Exercise brief -
Identify all lines in the data containing the string "qualquer". Copy them out.

Material provided -
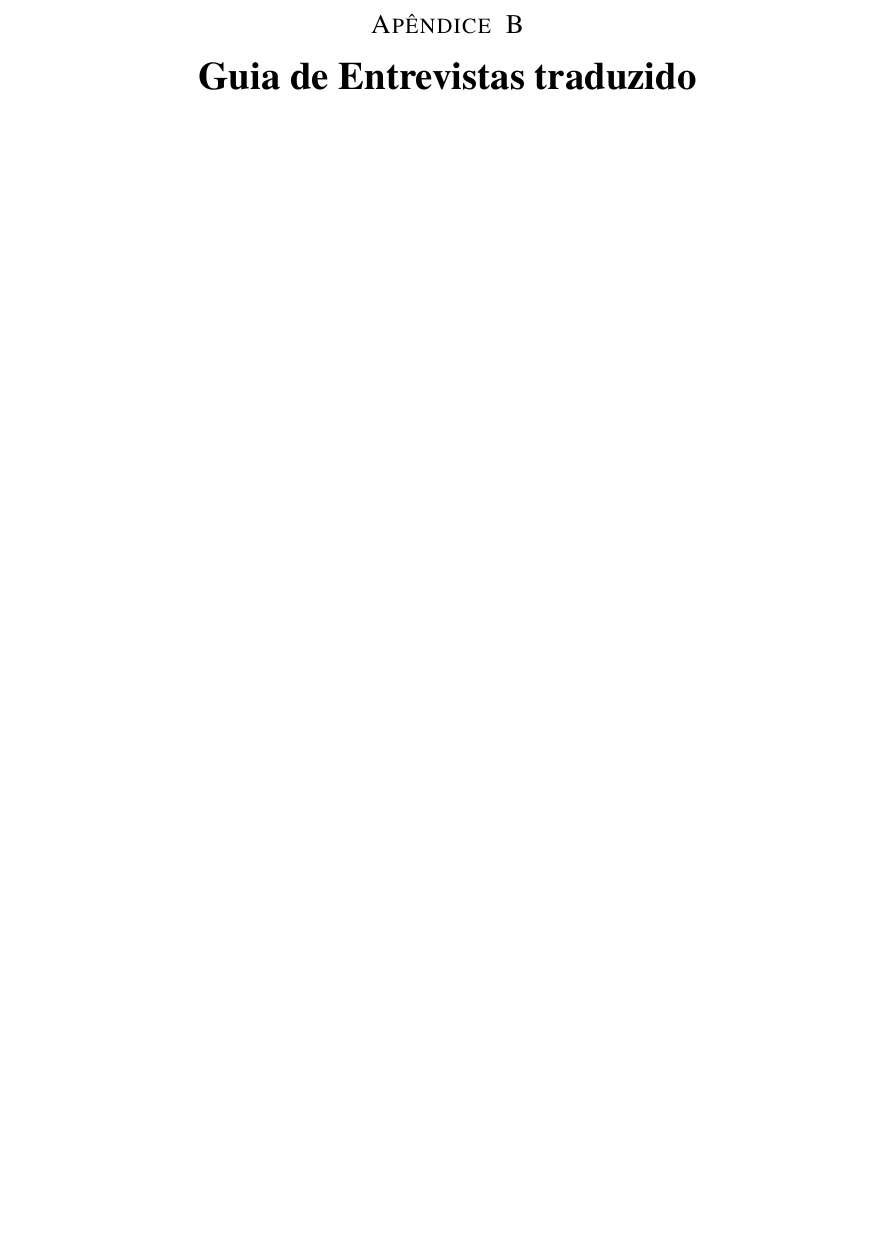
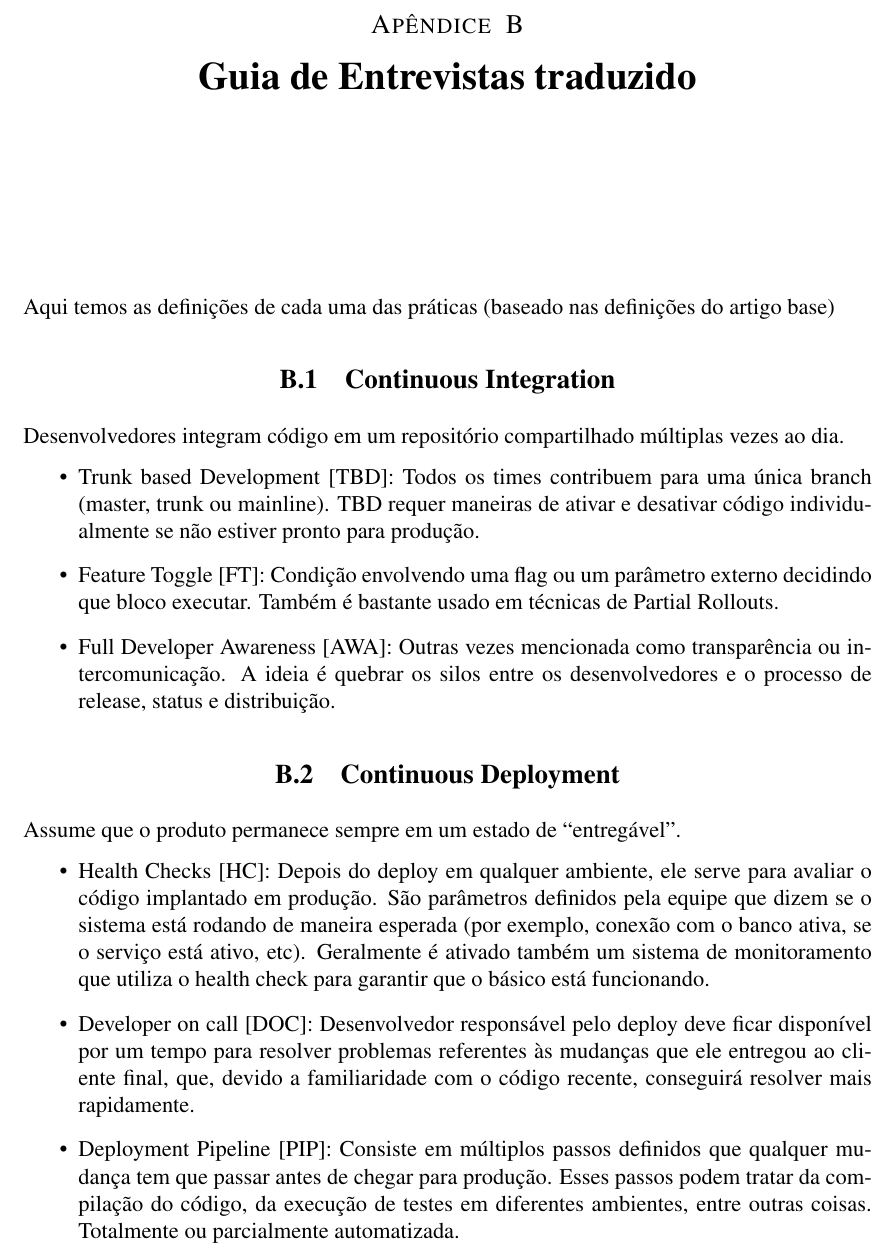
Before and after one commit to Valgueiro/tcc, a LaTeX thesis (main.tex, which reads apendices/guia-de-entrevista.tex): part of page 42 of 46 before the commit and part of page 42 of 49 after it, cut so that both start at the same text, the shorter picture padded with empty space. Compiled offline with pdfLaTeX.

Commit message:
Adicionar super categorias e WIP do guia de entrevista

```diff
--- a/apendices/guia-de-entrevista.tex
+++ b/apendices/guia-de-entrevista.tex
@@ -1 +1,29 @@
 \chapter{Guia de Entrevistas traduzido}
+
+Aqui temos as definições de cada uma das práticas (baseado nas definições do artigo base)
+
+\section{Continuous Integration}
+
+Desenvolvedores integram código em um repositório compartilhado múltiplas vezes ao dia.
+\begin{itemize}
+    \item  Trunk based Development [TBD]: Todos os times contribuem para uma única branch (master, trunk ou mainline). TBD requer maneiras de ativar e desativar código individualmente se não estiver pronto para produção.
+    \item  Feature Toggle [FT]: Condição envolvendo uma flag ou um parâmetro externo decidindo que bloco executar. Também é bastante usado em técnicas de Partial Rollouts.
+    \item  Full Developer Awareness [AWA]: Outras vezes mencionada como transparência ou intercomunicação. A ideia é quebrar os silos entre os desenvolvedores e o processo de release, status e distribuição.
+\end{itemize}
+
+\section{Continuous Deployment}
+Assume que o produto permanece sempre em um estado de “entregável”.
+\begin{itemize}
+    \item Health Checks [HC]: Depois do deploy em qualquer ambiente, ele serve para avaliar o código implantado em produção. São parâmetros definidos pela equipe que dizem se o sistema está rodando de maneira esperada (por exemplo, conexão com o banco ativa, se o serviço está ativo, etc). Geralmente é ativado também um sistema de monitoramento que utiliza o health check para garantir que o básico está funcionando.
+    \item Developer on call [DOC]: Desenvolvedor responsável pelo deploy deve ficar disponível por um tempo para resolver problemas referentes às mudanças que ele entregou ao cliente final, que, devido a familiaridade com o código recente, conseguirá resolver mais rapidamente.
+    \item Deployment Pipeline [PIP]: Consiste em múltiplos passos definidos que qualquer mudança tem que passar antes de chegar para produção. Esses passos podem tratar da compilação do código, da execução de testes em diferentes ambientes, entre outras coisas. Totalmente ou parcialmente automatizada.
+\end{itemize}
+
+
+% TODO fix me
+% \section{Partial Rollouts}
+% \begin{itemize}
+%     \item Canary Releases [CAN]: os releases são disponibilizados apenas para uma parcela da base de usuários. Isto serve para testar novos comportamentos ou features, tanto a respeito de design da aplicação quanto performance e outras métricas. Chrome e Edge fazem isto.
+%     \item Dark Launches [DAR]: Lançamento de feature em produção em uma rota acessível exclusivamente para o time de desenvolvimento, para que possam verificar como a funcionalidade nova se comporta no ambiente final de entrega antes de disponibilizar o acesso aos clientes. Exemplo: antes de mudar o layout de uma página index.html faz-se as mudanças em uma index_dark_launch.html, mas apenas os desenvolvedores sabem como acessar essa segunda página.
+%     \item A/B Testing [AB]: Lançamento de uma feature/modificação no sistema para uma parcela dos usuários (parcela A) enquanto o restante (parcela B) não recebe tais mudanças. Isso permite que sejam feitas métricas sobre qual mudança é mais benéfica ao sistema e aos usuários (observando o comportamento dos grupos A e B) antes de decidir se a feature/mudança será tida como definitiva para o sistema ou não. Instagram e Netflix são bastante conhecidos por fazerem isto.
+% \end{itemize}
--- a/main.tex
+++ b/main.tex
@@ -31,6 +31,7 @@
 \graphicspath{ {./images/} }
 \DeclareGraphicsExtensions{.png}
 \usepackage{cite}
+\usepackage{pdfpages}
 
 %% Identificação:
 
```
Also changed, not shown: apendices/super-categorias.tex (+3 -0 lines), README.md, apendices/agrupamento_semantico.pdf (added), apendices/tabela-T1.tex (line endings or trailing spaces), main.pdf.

Response below -
+    \item Health Checks [HC]: Depois do deploy em qualquer ambiente, ele serve para avaliar o código implantado em produção. São parâmetros definidos pela equipe que dizem se o sistema está rodando de maneira esperada (por exemplo, conexão com o banco ativa, se o serviço está ativo, etc). Geralmente é ativado também um sistema de monitoramento que utiliza o health check para garantir que o básico está funcionando.
+    \item Deployment Pipeline [PIP]: Consiste em múltiplos passos definidos que qualquer mudança tem que passar antes de chegar para produção. Esses passos podem tratar da compilação do código, da execução de testes em diferentes ambientes, entre outras coisas. Totalmente ou parcialmente automatizada.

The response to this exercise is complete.